Three Gigginstown runners jump the last in a line
PICTURE: Patrick McCann (racingpost.com/photos)
IRELAND may be basking in a magnificent Cheltenham Festival but trainer Tony Mullins has suggested a cap on the number of horses one owner can run in a major handicap hurdle or chase in a bid not to exclude the ‘small man.’
Reflecting a concern that the middle to lower tiers in Irish racing are struggling to make a living, Mullins – brother of jumping behemoth Willie – said: “I’ve done a lot of thinking about how the smaller trainer can still compete.
“I thought it could be an idea to put a cap on the number of horses representing one owner in a major handicap, rather than the major owners having upwards of 20 runners in a race like the Irish Grand National or a Galway Plate.
“I have more or less been driven out of the game. Like Adrian [Maguire], I’m running my yard at a loss and have been for about six or seven years and I don’t know for how much longer I can sustain this.”
‘Hard to keep going’
There’s little doubt Irish racing is enjoying a golden period, but more questions than answers have been raised over the prospects of survival for smaller trainers without the backing of a big owner.
Among the record 19 Irish-trained winners at Cheltenham last week was Presenting Percy, but his Galway-based trainer Pat Kelly also highlighted the struggle he faces on a daily basis immediately after recording back-to-back victories in the Pertemps Handicap Hurdle.
Referencing Maguire quitting the training ranks as it no longer made financial sense, he said: “You don’t make a living out of this. It’s a way of life, it’s not about money. You have only to look at what Adrian Maguire said the other day to see how hard it is to keep going.”

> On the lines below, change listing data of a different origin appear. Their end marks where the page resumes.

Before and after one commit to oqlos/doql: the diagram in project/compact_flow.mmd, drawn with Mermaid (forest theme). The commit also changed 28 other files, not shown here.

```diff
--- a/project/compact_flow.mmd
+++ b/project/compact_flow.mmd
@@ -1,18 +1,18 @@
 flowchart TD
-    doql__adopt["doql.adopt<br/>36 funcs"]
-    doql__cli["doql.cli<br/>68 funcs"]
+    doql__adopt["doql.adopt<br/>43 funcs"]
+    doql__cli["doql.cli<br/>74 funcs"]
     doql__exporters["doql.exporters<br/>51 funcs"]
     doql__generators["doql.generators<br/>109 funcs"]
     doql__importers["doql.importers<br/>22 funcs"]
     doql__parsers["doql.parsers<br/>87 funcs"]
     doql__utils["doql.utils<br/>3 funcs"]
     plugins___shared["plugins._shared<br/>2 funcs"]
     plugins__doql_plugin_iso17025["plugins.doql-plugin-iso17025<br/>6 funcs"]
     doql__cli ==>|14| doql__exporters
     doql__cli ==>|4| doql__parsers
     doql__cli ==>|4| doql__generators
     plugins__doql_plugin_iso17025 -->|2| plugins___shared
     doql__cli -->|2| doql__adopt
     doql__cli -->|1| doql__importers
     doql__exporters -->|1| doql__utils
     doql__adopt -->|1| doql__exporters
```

Without racing’s rich men and women, Irish trainers have indeed struggled and, fresh from landing the opening novice hurdle at Limerick on Sunday for JP McManus with Fit To Be Tied, trainer Niall Madden also revealed how tough things have become at grassroots level.

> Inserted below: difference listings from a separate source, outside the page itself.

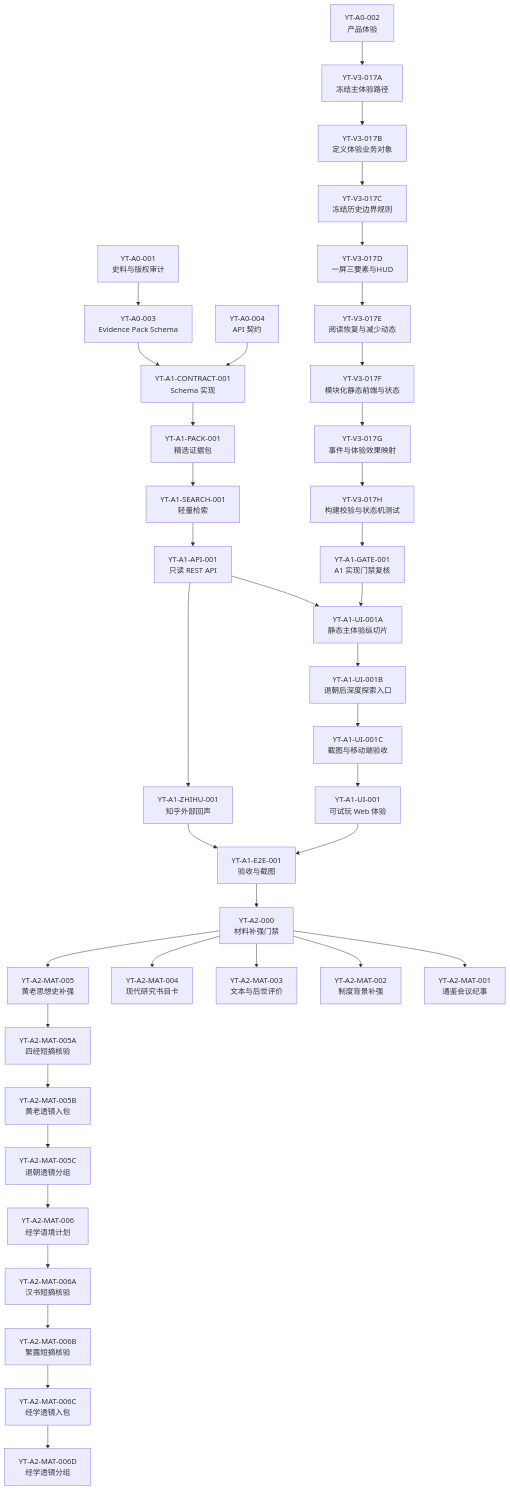
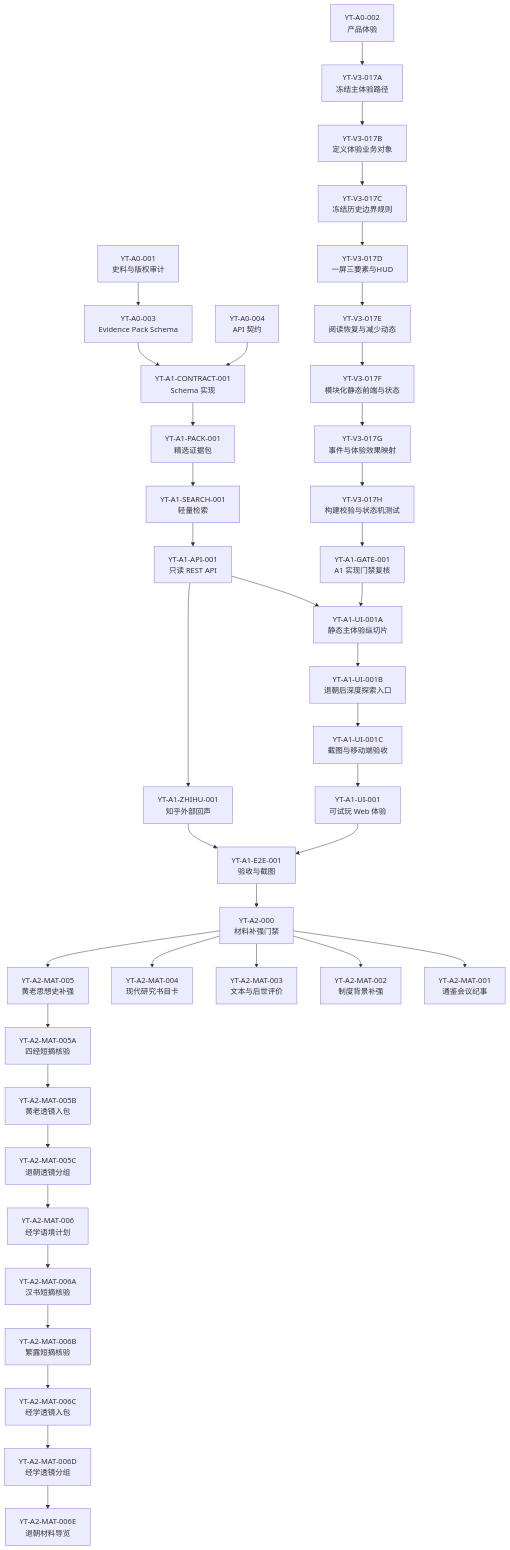
One commit to baijianqing/yantie-history changed the diagram in docs/YANTIE_TASK_BREAKDOWN.md. Above: the diagram before and after it, drawn with Mermaid. The commit also changed other lines of this file and 3 other files, not shown here.

````diff
--- a/docs/YANTIE_TASK_BREAKDOWN.md
+++ b/docs/YANTIE_TASK_BREAKDOWN.md
@@ -24,41 +24,42 @@
 ```mermaid
 flowchart TB
     A001["YT-A0-001<br/>史料与版权审计"] --> A003["YT-A0-003<br/>Evidence Pack Schema"]
     A002["YT-A0-002<br/>产品体验"]
     A003 --> C001["YT-A1-CONTRACT-001<br/>Schema 实现"]
     A004["YT-A0-004<br/>API 契约"] --> C001
     C001 --> P001["YT-A1-PACK-001<br/>精选证据包"]
     P001 --> S001["YT-A1-SEARCH-001<br/>轻量检索"]
     S001 --> API001["YT-A1-API-001<br/>只读 REST API"]
     API001 --> UI001A["YT-A1-UI-001A<br/>静态主体验纵切片"]
     UI001A --> UI001B["YT-A1-UI-001B<br/>退朝后深度探索入口"]
     UI001B --> UI001C["YT-A1-UI-001C<br/>截图与移动端验收"]
     UI001C --> UI001["YT-A1-UI-001<br/>可试玩 Web 体验"]
     API001 --> ZH001["YT-A1-ZHIHU-001<br/>知乎外部回声"]
     UI001 --> E2E001["YT-A1-E2E-001<br/>验收与截图"]
     ZH001 --> E2E001
     E2E001 --> A2000["YT-A2-000<br/>材料补强门禁"]
     A2000 --> A2MAT001["YT-A2-MAT-001<br/>通鉴会议纪事"]
     A2000 --> A2MAT002["YT-A2-MAT-002<br/>制度背景补强"]
     A2000 --> A2MAT003["YT-A2-MAT-003<br/>文本与后世评价"]
     A2000 --> A2MAT004["YT-A2-MAT-004<br/>现代研究书目卡"]
     A2000 --> A2MAT005["YT-A2-MAT-005<br/>黄老思想史补强"]
     A2MAT005 --> A2MAT005A["YT-A2-MAT-005A<br/>四经短摘核验"]
     A2MAT005A --> A2MAT005B["YT-A2-MAT-005B<br/>黄老透镜入包"]
     A2MAT005B --> A2MAT005C["YT-A2-MAT-005C<br/>退朝透镜分组"]
     A2MAT005C --> A2MAT006["YT-A2-MAT-006<br/>经学语境计划"]
     A2MAT006 --> A2MAT006A["YT-A2-MAT-006A<br/>汉书短摘核验"]
     A2MAT006A --> A2MAT006B["YT-A2-MAT-006B<br/>繁露短摘核验"]
     A2MAT006B --> A2MAT006C["YT-A2-MAT-006C<br/>经学透镜入包"]
     A2MAT006C --> A2MAT006D["YT-A2-MAT-006D<br/>经学透镜分组"]
+    A2MAT006D --> A2MAT006E["YT-A2-MAT-006E<br/>退朝材料导览"]
     A002 --> V3017A["YT-V3-017A<br/>冻结主体验路径"]
     V3017A --> V3017B["YT-V3-017B<br/>定义体验业务对象"]
     V3017B --> V3017C["YT-V3-017C<br/>冻结历史边界规则"]
     V3017C --> V3017D["YT-V3-017D<br/>一屏三要素与HUD"]
     V3017D --> V3017E["YT-V3-017E<br/>阅读恢复与减少动态"]
     V3017E --> V3017F["YT-V3-017F<br/>模块化静态前端与状态"]
     V3017F --> V3017G["YT-V3-017G<br/>事件与体验效果映射"]
     V3017G --> V3017H["YT-V3-017H<br/>构建校验与状态机测试"]
     V3017H --> GATE001["YT-A1-GATE-001<br/>A1 实现门禁复核"]
     GATE001 --> UI001A
 ```
````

He said: “It’s great to get a winner because things are extremely tough. Without JP I would be out of a job, without a doubt.”

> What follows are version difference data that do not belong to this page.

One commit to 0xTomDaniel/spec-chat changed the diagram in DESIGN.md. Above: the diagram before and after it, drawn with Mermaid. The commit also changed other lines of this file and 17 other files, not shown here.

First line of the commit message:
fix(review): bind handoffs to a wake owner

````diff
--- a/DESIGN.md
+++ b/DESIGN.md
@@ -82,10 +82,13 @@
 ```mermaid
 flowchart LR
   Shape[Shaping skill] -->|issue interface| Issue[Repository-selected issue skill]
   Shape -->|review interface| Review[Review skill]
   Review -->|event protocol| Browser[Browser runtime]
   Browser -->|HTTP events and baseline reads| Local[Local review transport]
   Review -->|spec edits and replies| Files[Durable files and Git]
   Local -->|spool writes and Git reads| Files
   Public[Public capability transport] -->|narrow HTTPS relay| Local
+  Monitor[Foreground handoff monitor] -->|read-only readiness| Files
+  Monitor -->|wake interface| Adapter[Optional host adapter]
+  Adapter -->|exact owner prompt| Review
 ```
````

However, Horse Racing Ireland CEO Brian Kavanagh, hailing the Irish success at Cheltenham as a marvellous achievement, believes Mullins’ suggestion would be a step in the wrong direction.
He said: “My view would be that if a horse is qualified for a race you can’t turn around and tell an owner their horse cannot run. You set out the conditions for a race and if a horse is qualified it should be entitled to run no matter who owns it.”
Kavanagh believes there is a direct correlation between the competitive programme in Ireland and the continued success Irish horses have enjoyed on the big stage both over jumps and on the Flat.
He said: “It’s worth focusing on the positives that surrounded our success at Cheltenham last week as it reflects the quality of horses, trainers and jockeys we have here in Ireland.”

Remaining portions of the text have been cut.